Ultimately, a culture of content doesn’t just help brands organize around content, it helps crystallize the very brand message; a culmination of stories that convey brand identity. Aligning internal processes, behaviors, and needs to a single brand manifestation will only grow in importance as brands embrace new ways of connecting with customers. In fact, as products become more connected, as online and offline experiences, and media itself, continue to converge, content will increasingly serve as the united face of the brand — across every single interaction customers have with the brand.

As with all Altimeter Group research, The Culture of Content is available at no cost under Creative Commons. Please feel free to read and share it, and please let us know your reactions, as well as how these lessons apply to your own organization.

Additional Resources


  1. Sherrilynne Starkie (@sherrilynne) says:

    I wrote a review of the report

  2. Dennis Shiao says:

    Jessica and Rebecca,

    Fabulous report. I’m responsible for content marketing in an 80-person company and have found success establishing a Culture of Content (CoC) in 2014.

    That being said, I’m curious how you might advise clients to adjust their CoC strategy based on company size:

    Startup (20 or less employees)
    Moderately Large organization

    I’d imagine that what’s been working for me (in my 80-person shop) may not be as effective in an 8,000 person company.


  3. Rebecca LIeb says:

    Jonathan, thanks for such an insightful comment. However I would argue that the vision needs to be more all-encompassing than “just” content or “just” social. In a converged media world, content strategy is married to advertising as well as to social strategy. In additional, social business is so much more than how “audiences can make the content their own,” as you put it. Social is also dialogue, sharing, and most of all, participation. Content is what spurs and fuels all this, so again, it cannot be segregated. I agree that brand comes first, but content is second – and it’s an umbrella vision for social and advertising, as well as for owned media.

  4. Jonathan Blank says:

    Rebecca and Jessica, I’m convinced from your report that companies need to start the “culture of content” journey with a vision statement for how content specifically should improve the lives of our customers and how employees can get involved. I would think all the other cogs of culture would derive from that vision statement.
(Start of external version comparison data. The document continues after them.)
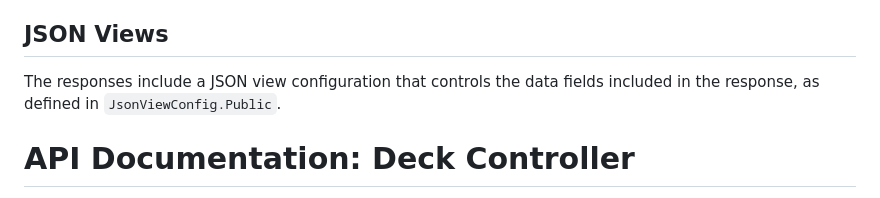
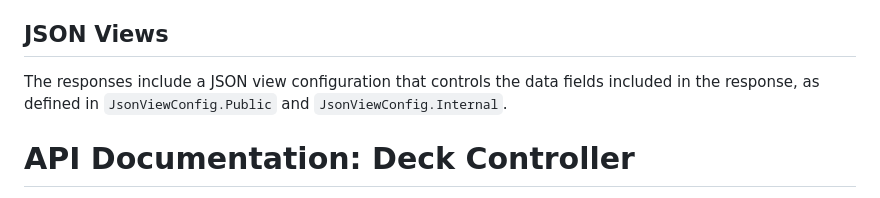
Before and after one commit to MarcinPolewski/Project-flashcards, a Markdown page: ENDPOINTS_DOCUMENTATION.md, the part around the change. Drawn GitHub-style.

Commit message:
Added missing clarification for JsonView section

```diff
--- a/ENDPOINTS_DOCUMENTATION.md
+++ b/ENDPOINTS_DOCUMENTATION.md
@@ -568,7 +568,7 @@ All endpoints require the user to be authenticated. Authentication is performed
 
 ## JSON Views
 
-The responses include a JSON view configuration that controls the data fields included in the response, as defined in `JsonViewConfig.Public`.
+The responses include a JSON view configuration that controls the data fields included in the response, as defined in `JsonViewConfig.Public` and `JsonViewConfig.Internal`.
 
 # API Documentation: Deck Controller
 
```
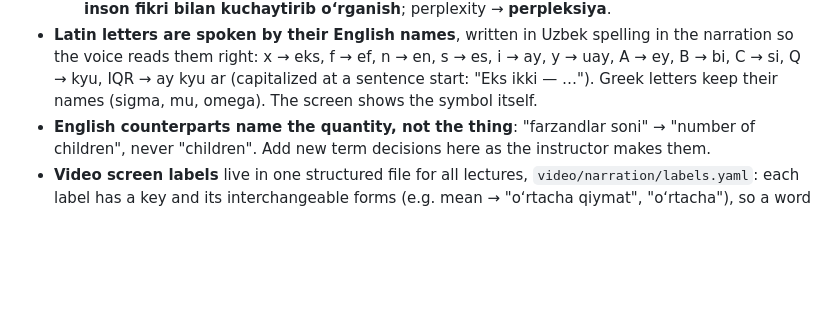
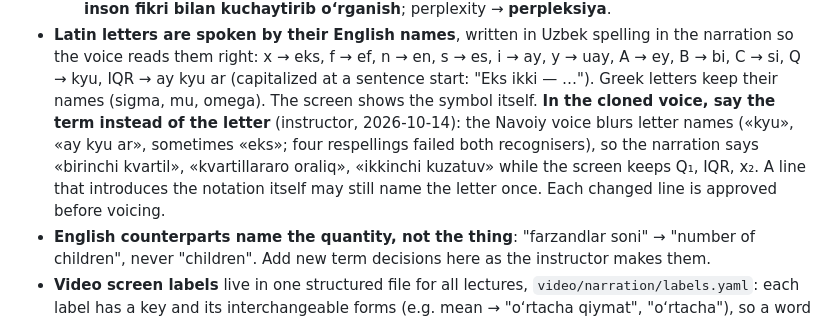
Before and after one commit to MusulmonLolayev/Advanced-AI, a Markdown page: CLAUDE.md, the part around the change. Drawn GitHub-style; blank space fills up the shorter version.

Commit message:
Uzbek rule: in the cloned voice, say the term instead of a blurred letter name
Co-Authored-By: Claude Opus 5.5 <noreply@anthropic.com>
Claude-Session: https://claude.ai/code/session_01F5LTMv3rY2kCjzp5gBVyo6

```diff
--- a/CLAUDE.md
+++ b/CLAUDE.md
@@ -137,6 +137,10 @@ own voice, so it must sound like them, not like a translation. Apply these whene
   them right: x → eks, f → ef, n → en, s → es, i → ay, y → uay, A → ey, B → bi, C → si, Q → kyu, IQR → ay kyu ar
   (capitalized at a sentence start: "Eks ikki — …"). Greek letters keep their names (sigma, mu, omega). The screen
   shows the symbol itself.
+  **In the cloned voice, say the term instead of the letter** (instructor, 2026-10-14): the Navoiy voice blurs letter
+  names («kyu», «ay kyu ar», sometimes «eks»; four respellings failed both recognisers), so the narration says
+  «birinchi kvartil», «kvartillararo oraliq», «ikkinchi kuzatuv» while the screen keeps Q₁, IQR, x₂. A line that
+  introduces the notation itself may still name the letter once. Each changed line is approved before voicing.
 - **English counterparts name the quantity, not the thing**: "farzandlar soni" → "number of children", never
   "children".
   Add new term decisions here as the instructor makes them.
```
So I’m going to leave my comment focused on vision.

    I think as a community of content strategists we need to explore how to coherently align visions for 1) our brand’s purpose, 2) social business and 3) content as an as asset or experience. I buy that social is now wall paper for content. And in many ways content is the daily expression of the brand. But we still must accept that we have visions for the brand and for our unique way of acting as a social business. I’d personally recommend that we architect vision statements so that we have the brand vision first. Then the content vision showcases how we can solve problems with content alone or content and products together. Finally, the social vision illuminates how audiences can make the content their own.

    Do either of you have an opinion on the best practice for architecting these potentially conflicting (but hopefully complimentary) visions?